Water governance refers to the manner in which water resources are allocated and regulated. It includes both the delivery of water services to society and the management of water as a natural resource. These activities generally involve a wide variety of mutually dependent actors at various levels and scales, each having their own perspectives and objectives, instruments and strategies, and responsibilities and resources. Effective water governance requires that there is a meaningful connection between these elements, i.e. coherence or connective capacity. This contribution concentrates on how connective capacity changes over time as a result of changing circumstances. For this, we use our experiences from Romania, a post-communistic country that became member of the European Union in 2007. Our analysis concentrates on major policy interventions in two sectors: the regionalization of the water services sector and the implementation of a strategy in the flood risk management sector. In both cases, the governance structures that emerged after communism were lacking coherence and negatively affected the status and use of water resources. The resulting problem pressures and Romania’s EU accession formed the major triggers to change the existing governance structures.
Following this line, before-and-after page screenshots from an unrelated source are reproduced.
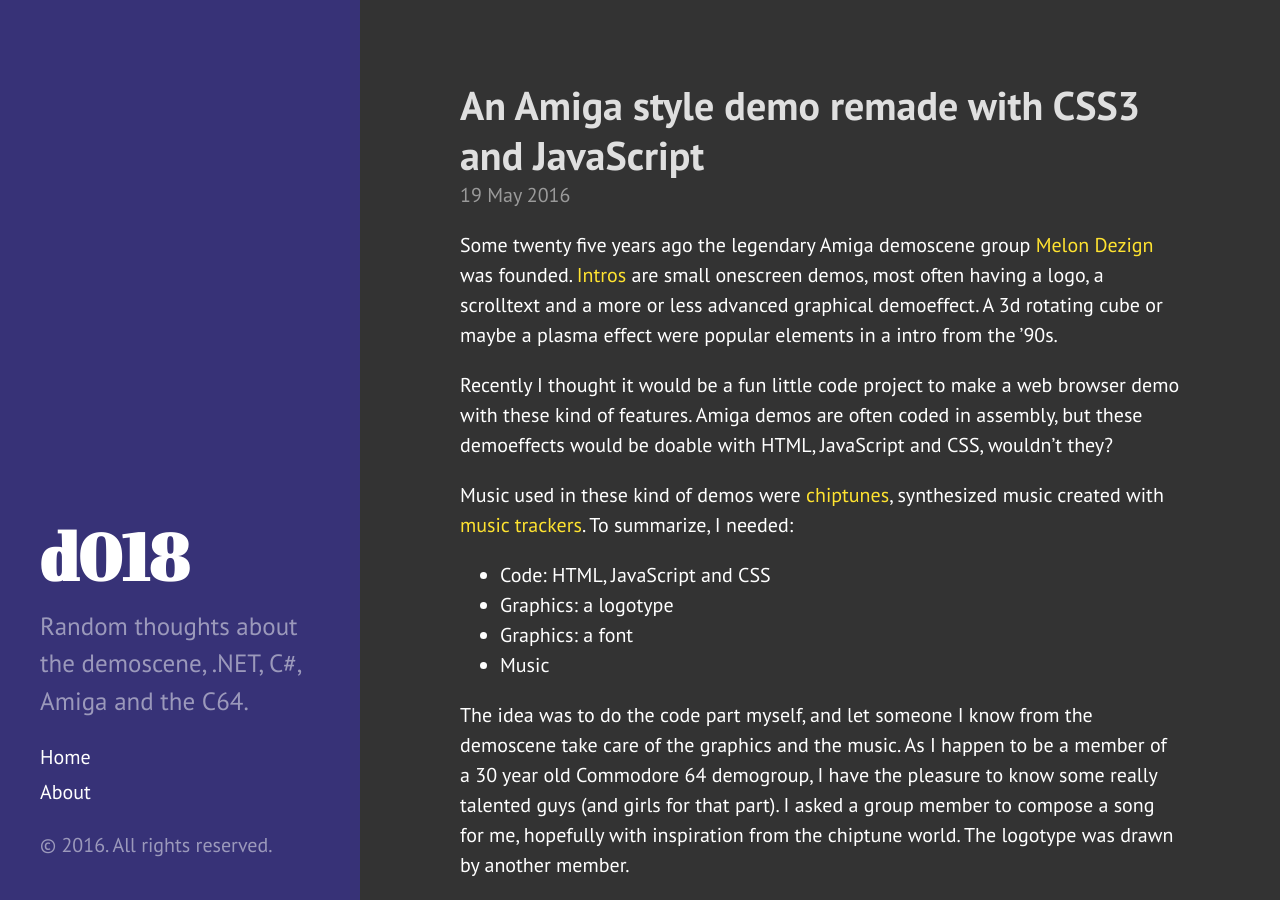
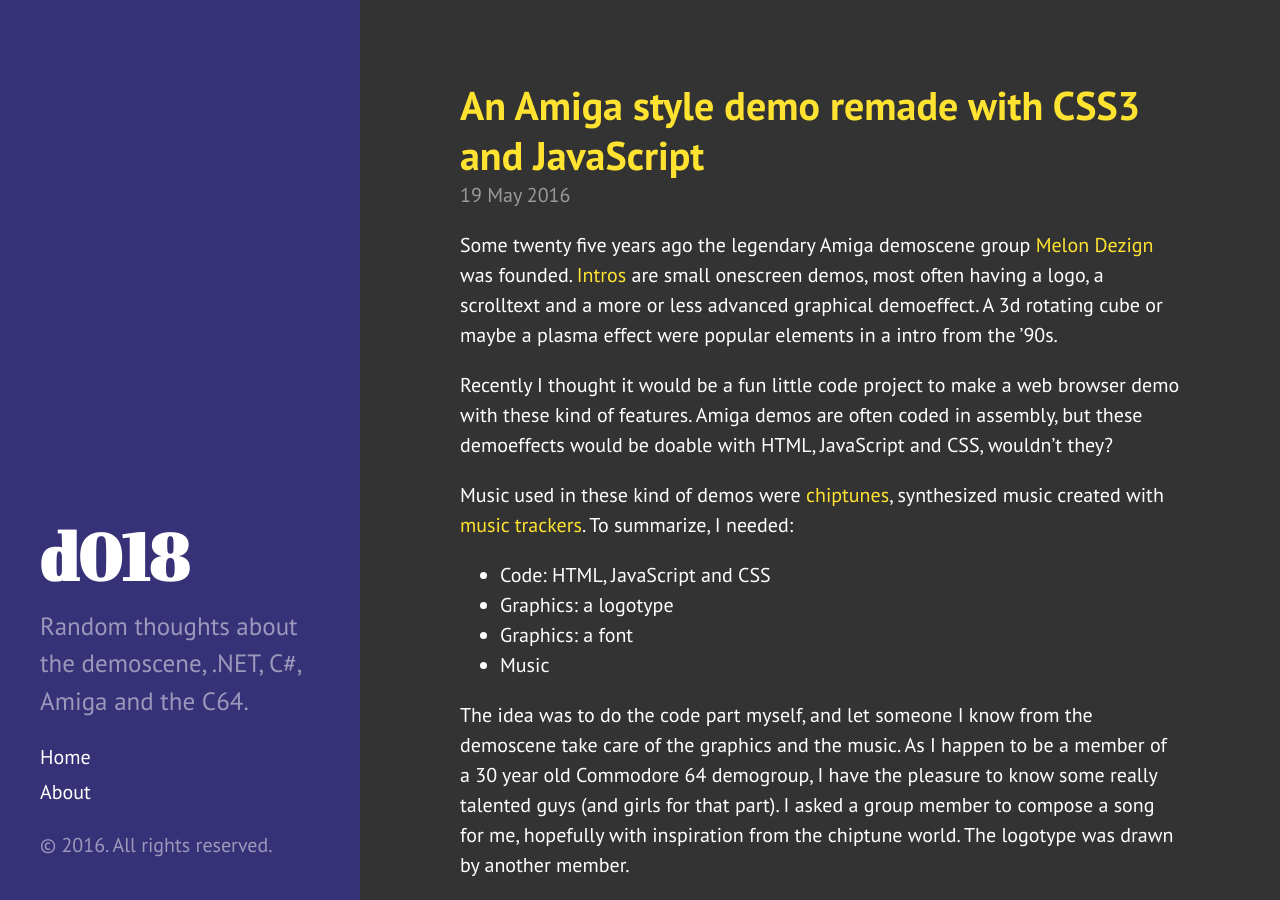
Before and after one commit to kristofferjalen/kristofferjalen.github.io, a Jekyll site: the page built from _posts/2016-05-19-an-amiga-style-demo-remade-with-css3-and-javascript.md, in a window 1280 px wide and 900 px high. Built offline with Jekyll 4.4.1, drawn with Linux system fonts in a browser that asks for light colours; comment, search, counter and statistics services are not loaded.

Commit message:
style fix

```diff
--- a/_layouts/post.html
+++ b/_layouts/post.html
@@ -3,7 +3,11 @@ layout: default
 ---
 
 <div class="post">
-  <h1 class="post-title">{{ page.title }}</h1>
+  <h1 class="post-title">
+    <a href="{{ post.url }}">
+      {{ page.title }}
+    </a>
+  </h1>
   <span class="post-date">{{ page.date | date_to_string }}</span>
   {{ content }}
 </div>
```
Particularly relevant for improving the connective capacity was: (1) the establishment of new structures for cooperation; (2) redefinition of roles and responsibilities; and (3) capacity building. We expect that these changes will contribute to improved water services and reduction of flood risks. However, it is still too early to observe the actual contributions of these changes to improved delivery of water services and/or improved water resources management.
|Number of pages||19|
|Publication status||Published - 25 Nov 2010|
|Event||Annual NIG Work Conference 2010 - Maastricht, Netherlands|
Duration: 25 Nov 2010 → 26 Nov 2010
Conference number: 7
|Conference||Annual NIG Work Conference 2010|
|Period||25/11/10 → 26/11/10|